I don’t remember Gattaca being a huge box-office hit, but there was a time when many people who had even a slight interest in the issues of bioethics had seen it or were at least familiar with the general contours of the story. Since then, many more people have become aware of the importance of the taking, making, and faking life issues on which the film touches, and I realize they might not have seen the film.
So I was glad to discover recently that Gattaca is now available on Netflix. (Of course, it’s also available on all the other online outlets and on DVD as well.) Below is a brief introduction to the film we posted here on the CBC website several years ago.
Perhaps it is needless to say at this point, but if you’re looking for something to watch this weekend, I highly recommend Gattaca. Enjoy!
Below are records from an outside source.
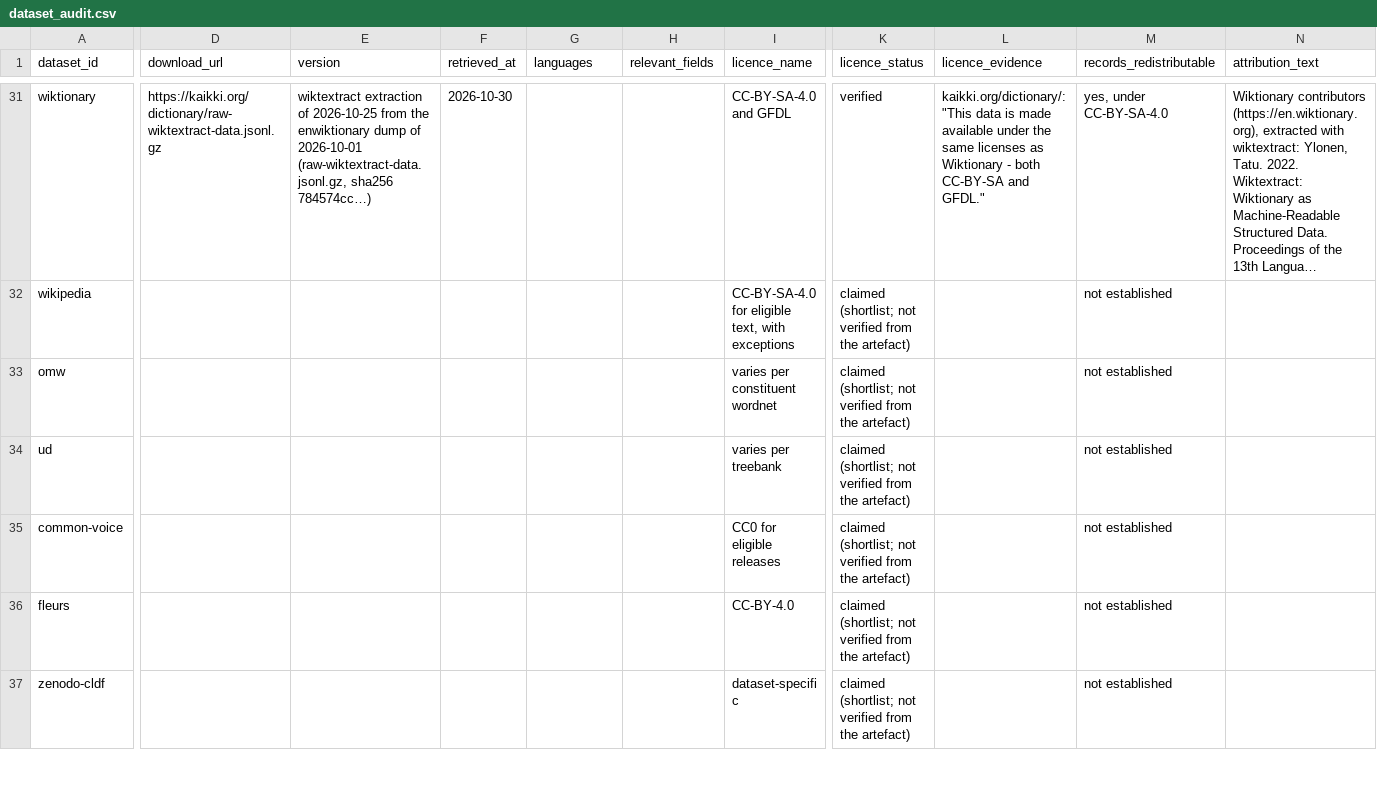
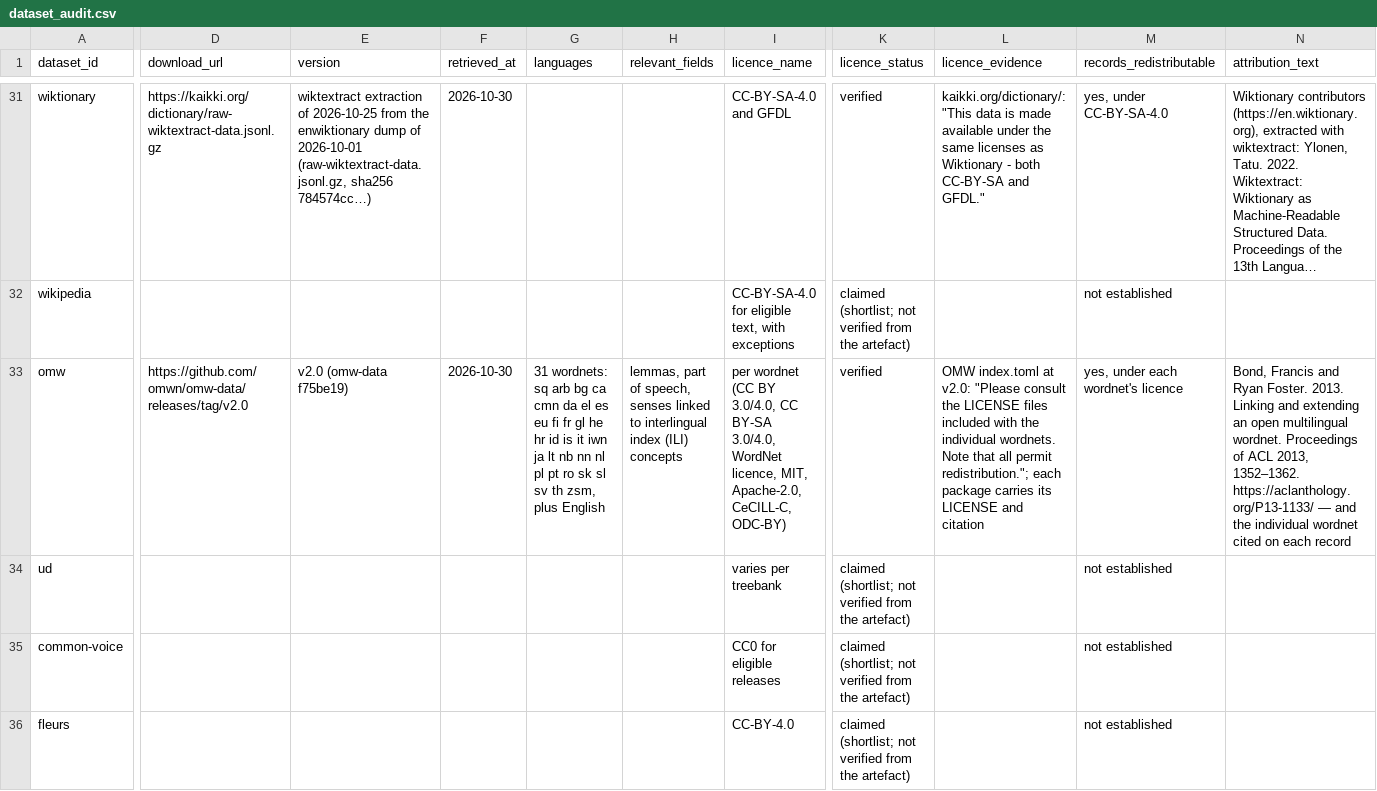
Before and after one commit to Vaidurya-s/Linguistic-DNA, a CSV file: data/manifests/dataset_audit.csv, drawn as a sheet; only a part is shown, gaps mark what is left out; the shorter side is filled out with more unchanged rows; long unchanged cells end in …; the diff covers the shown part only; the diff names each change by its address in the sheet, - before the commit and + after, or states it on an @@ line.

```diff
--- a/data/manifests/dataset_audit.csv
+++ b/data/manifests/dataset_audit.csv
-D33 (download_url): (empty)
+D33 (download_url): https://github.com/omwn/omw-data/releases/tag/v2.0
-E33 (version): (empty)
+E33 (version): v2.0 (omw-data f75be19)
-F33 (retrieved_at): (empty)
+F33 (retrieved_at): 2026-10-30
-G33 (languages): (empty)
+G33 (languages): 31 wordnets: sq arb bg ca cmn da el es eu fi fr gl he hr id is it iwn ja lt nb nn nl pl pt ro sk sl sv th zsm, plus English
-H33 (relevant_fields): (empty)
+H33 (relevant_fields): lemmas, part of speech, senses linked to interlingual index (ILI) concepts
-I33 (licence_name): varies per constituent wordnet
+I33 (licence_name): per wordnet (CC BY 3.0/4.0, CC BY-SA 3.0/4.0, WordNet licence, MIT, Apache-2.0, CeCILL-C, ODC-BY)
-K33 (licence_status): claimed (shortlist; not verified from the artefact)
+K33 (licence_status): verified
-L33 (licence_evidence): (empty)
+L33 (licence_evidence): OMW index.toml at v2.0: "Please consult the LICENSE files included with the individual wordnets. Note that all permit redistribution."; each package carries its LICENSE and citation
-M33 (records_redistributable): not established
+M33 (records_redistributable): yes, under each wordnet's licence
-N33 (attribution_text): (empty)
+N33 (attribution_text): Bond, Francis and Ryan Foster. 2013. Linking and extending an open multilingual wordnet. Proceedings of ACL 2013, 1352–1362. https://aclanthology.org/P13-1133/ — and the individual wordnet cited on each record
```
Also changed, not shown: 5 edited cells elsewhere in this file, data/manifests/source_manifest.csv, 8 other files.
The story of Gattaca is set in “the not-too-distant future”, a chilling expression which infers that its author and director is certain that not only people are evolving towards the society described in his visionary film, but also that it is happening very fast. In this future, most children are genetically manipulated while still embryos. Segregation in all ways of life is not based on gender or ethnicity any more but on genetic material. Those born naturally, either because the parents could not afford or refused scientific intervention, are the new underclass.
“They used to say that a child conceived in love has a greater chance of happiness. They don’t say that anymore. I’ll never understand what possessed my mother to put her faith in God’s hands rather than those of her local geneticist. Ten fingers, ten toes, that’s all that used to matter, but not now. Now, only seconds old, the exact time and cause of my death was already known.” — Vincent from Gattaca
Like director Andrew Niccol’s other films The Truman Show and the not-so-great Simone, this film explores what it means to be human. It’s a “must see” for those interested in bioethics and a great film to discuss in any group setting.
Do you think Gattaca accurately portrays what our future will be like? In what ways does Gattaca raise issues about “The Human Future?”